This section describes the constraints within which a cluster configuration must work.
• All servers in a cluster must be on the same local area network (LAN), be reachable for IP multicast, and must have unique names. Clustering is not designed for servers in different time zones (however, you can have mediation agents send data from distant locations). For an exception to the multicast requirement, and for managing servers and clients outside firewalls, see Disabling Multicast.
To ensure that application server nodes do not miss server-to-server heartbeats that may erroneously initiate fail-over processes, you must connect clustered application servers via a LAN with maximum latency of 100ms. That said, you can put clustered server nodes several miles/kilometers apart, as long as the connection does not exceed the maximum latency (using Fibre ethernet, for example). WAN connectivity is not recommended.
Although high-speed interconnects may be able to increase the distance of application server nodes to over 5km, the Redcell High-Availability solution is not designed for disaster recovery situations.

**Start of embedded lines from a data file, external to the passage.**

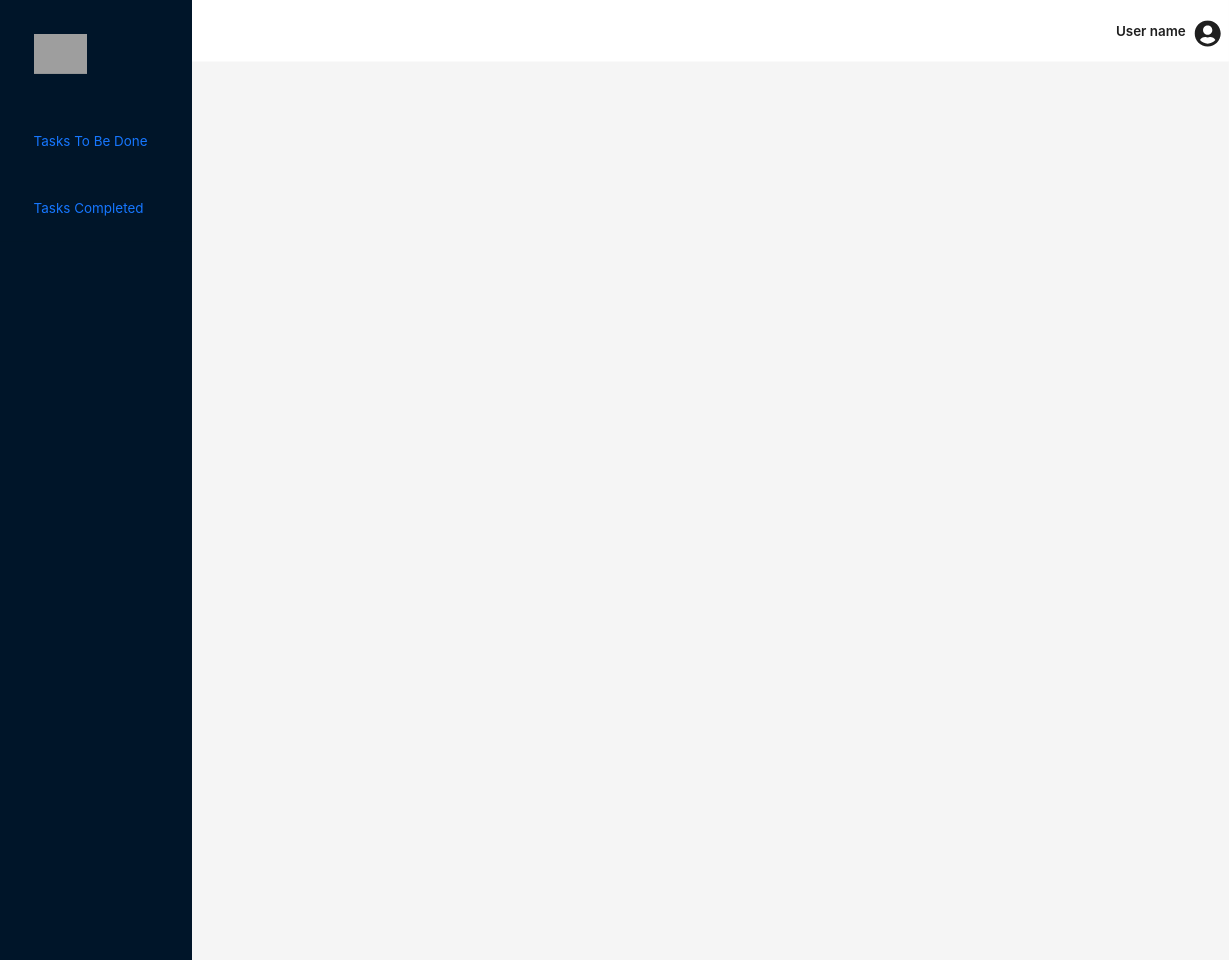
Repository: runner855/todolist_new
Page: /
The author's editor kept a copy of each file at every save. The page is drawn from the files as they stood at one save, then again after the next save.
The browser window is 1280 px wide. The pictures show the whole page, at 96% of full size.
Pictures or frames that could not be fetched are drawn as grey boxes. The project was rebuilt for these pictures with package versions that can differ from the ones it lists, and the page was loaded fresh each time.

Above is the page before, as saved 2023-03-19 22:19:51.

### src/index.tsx
import React from "react";
import ReactDOM from "react-dom/client";
import "./index.css";
import { App } from "./App";
import { BrowserRouter } from "react-router-dom";

const root = ReactDOM.createRoot(
  document.getElementById("root") as HTMLElement
);
root.render(
  <React.StrictMode>
    <BrowserRouter>
    <App />
    </BrowserRouter>
  </React.StrictMode>
);

### src/App.tsx
import React from 'react';
import './App.css';
import { NavBar } from './components/NavBar/NavBar';

export const App = () =>{
  return (
    <div className="App">
      <NavBar/>

    </div>
  );
}

### src/components/NavBar/NavBar.tsx
import React from 'react';

import { Layout, Menu, theme } from 'antd';
import { FaUserCircle } from 'react-icons/fa';
import { PagesArray } from '../../Utilities/Utility'
import "../NavBar/NavBar.css";
import { NavLink } from 'react-router-dom';

const { Header, Content, Footer, Sider } = Layout;

export const NavBar = () => {

  const {
    token: { colorBgContainer },
  } = theme.useToken();

  return (
      <Layout>
      <Sider
        breakpoint="lg"
        collapsedWidth="0"
        style={{height:1000}}
        onBreakpoint={(broken) => {
          console.log(broken);
        }}
        onCollapse={(collapsed, type) => {
          console.log(collapsed, type);
        }}
      >
        <div className="logo" />
        {/* <Menu
          theme="dark"
          mode="inline"
          items={PagesArray && PagesArray.map(
            (item, index) => ({
              key: index,

              label:  item.label ? <NavLink   to={item.to}>{item.label}</NavLink> :
              <img  className="logo"src={item.image} alt="logo"/>
            })
          )}


        /> */}
      <Menu theme="dark" mode="inline">{PagesArray && PagesArray.map((item, index) => {
        return (
        <ul className='links_container'>
          <li className='item_link'>{item.label ? <NavLink to={item.to}>{item.label}</NavLink>: <img src={item.image} alt="logo"/>}</li>
        </ul>



        )
      })}</Menu>
      </Sider>
      <Layout>
        <Header style={{ padding: 0, background: colorBgContainer }}>
        <div className='avatar_container'>
          <ul className='user'>
            <li className='user_text'>User name</li>
            <li className='user_icon'><FaUserCircle/></li>

          </ul>
          </div>

        </Header>
      </Layout>
    </Layout>
   );
}

### src/Utilities/Utility.tsx
import { TASKS_TO_BE_DONE, TASKS_COMPLETED } from '../Constants/Dictionary';
import { AppUrls } from '../Types/appTypes';
import { LOGO } from '../Constants/Dictionary';
export const PagesArray = [
  {image:LOGO},
  {label: TASKS_TO_BE_DONE, to: AppUrls.TASKS_TO_BE_DONE},
  {label: TASKS_COMPLETED, to: AppUrls.TASKS_COMPLETED},

]

### src/components/NavBar/NavBar.css
#components-layout-demo-responsive .logo {
  height: 32px;
  margin: 16px;
  background: rgba(255, 255, 255, 0.2);
}

li {
  list-style-type: none;
}

.user {
  display: flex;
  flex-direction: row;
  justify-content: right;
}

.user_icon {
  font-size: 2em;
  margin-right: 0.1em;
  margin: 0em 0.3em 0em 0.3em;
  line-height: 1.8;
}

.user_text {
  line-height: 2.7;
  font-weight: 600;
}

img {
  height: 3em;
}

.links_container {
  display: flex;
  flex: column;
}

.item_link {
  margin: 2.5em;
}

a:visited {
  border-left: solid red 2px;
}

### src/Constants/Dictionary.ts
export const TASKS_TO_BE_DONE = "Tasks To Be Done";
export const TASKS_COMPLETED = "Tasks Completed"
export const LOGO = "https://pbs.twimg.com/profile_images/964093705748729856/nzx2mHKW_400x400.jpg";

### src/Types/appTypes.tsx

export enum AppUrls {
  TASKS_TO_BE_DONE = `/tasks_to_be_done`,
  TASKS_COMPLETED = "/tasks_copleted",

}

export enum LanguageEnum {
  EN = "en",
}

Loaded but not shown: public/index.html (common file); src/index.css (common file); src/App.css (common file)

After the next save:
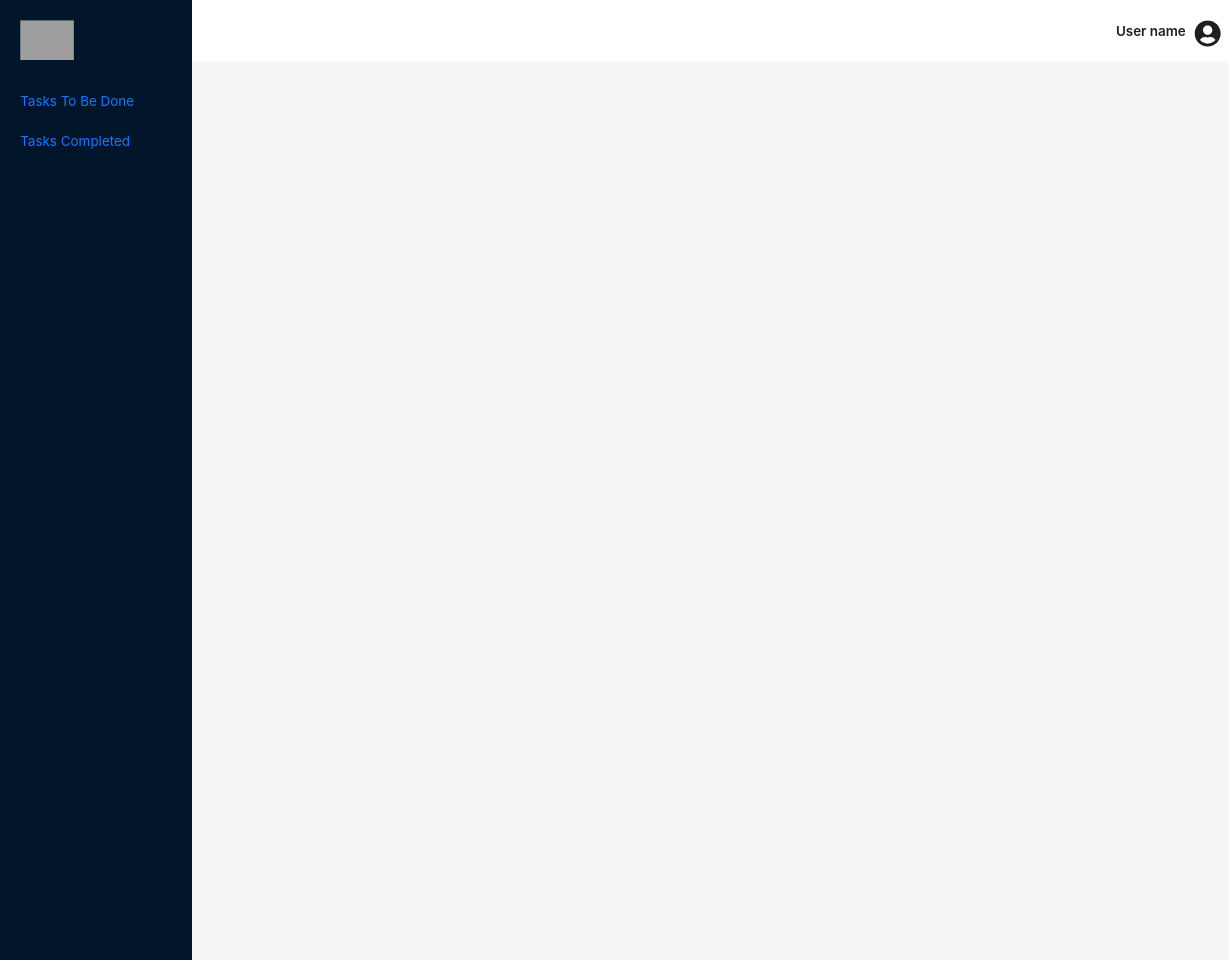
Saved 15 s later.
--- a/src/components/NavBar/NavBar.css
+++ b/src/components/NavBar/NavBar.css
@@ -36,7 +36,7 @@ img {
 }
 
 .item_link {
-  margin: 2.5em;
+  margin: 1.5em;
 }
 
 a:visited {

Dorado Software recommends the use of a separate Redcell deployment located at the disaster recovery location to be used as a warm or cold standby system. The database of the primary system should be copied to the disaster recovery standby system on a regularly scheduled interval.
• All cluster members must run the same version of the application and listen on the same port.
• You must identically configure all servers running Enterprise JavaBeans (EJBs) with Java Database Connectivity (JDBC) connection pools.
• For clusters using database connection pools, each cluster member must have an identical connection pool.
• The Access Control Lists (ACLs) and servlets must be identical for every machine serving servlets.
• All cluster members must have identical service configurations. You cannot, for example, turn on mediation services in some cluster members and not others.
• Support exists for only a single application server cluster per system, but you can have several mediation server clusters.
• Database servers can always be separate, no matter how you configure the other machines. You can make a database machine part of an application server cluster/partition, but this is not recommended.
For non-embedded database installations (Oracle) best practice keeps the database servers separate from the other machines.
• Although application servers process more than just mediation, any application server can also run mediation services. Stand-alone mediation servers themselves run only mediation services. You can also turn mediation on and off on any host running an application server.
If you cluster application servers, one or more distributed mediation servers typically handle mediation, and the clustered application servers have mediation turned off.
As stated above, you can also run both the application server and mediation services on a single machine. A cluster of such combined application / mediation machines is also possible--minimally two servers each running an application server with mediation services.
One caveat: Mediation processes have an impact on application server performance. This is why best practice for larger deployments is to distribute mediation services to dedicated mediation servers. Once you distribute mediation, you can ensure better performance by disabling mediation on application servers in the application server cluster.
• Although you can run client applications on application server machines, even though they are clustered, this is not typical or recommended. If you cluster application servers, and clients run on machines outside that cluster; do not identify the client machines as part of the cluster.
• SNMP Mediation agents can back each other up as primary/secondary for any “subnet” (where a subnet is any range of IP addresses). A mediation agent which is primary for one subnet can be secondary for a different one. Such subnets may not overlap.
• Clients are not clustered by the application. If you need to cluster clients (as in a Web deployment), your application must manage the clustering itself.
• For large clustered installations, best practice is to identify one or more workstations for troubleshooting and management alarms from the application itself.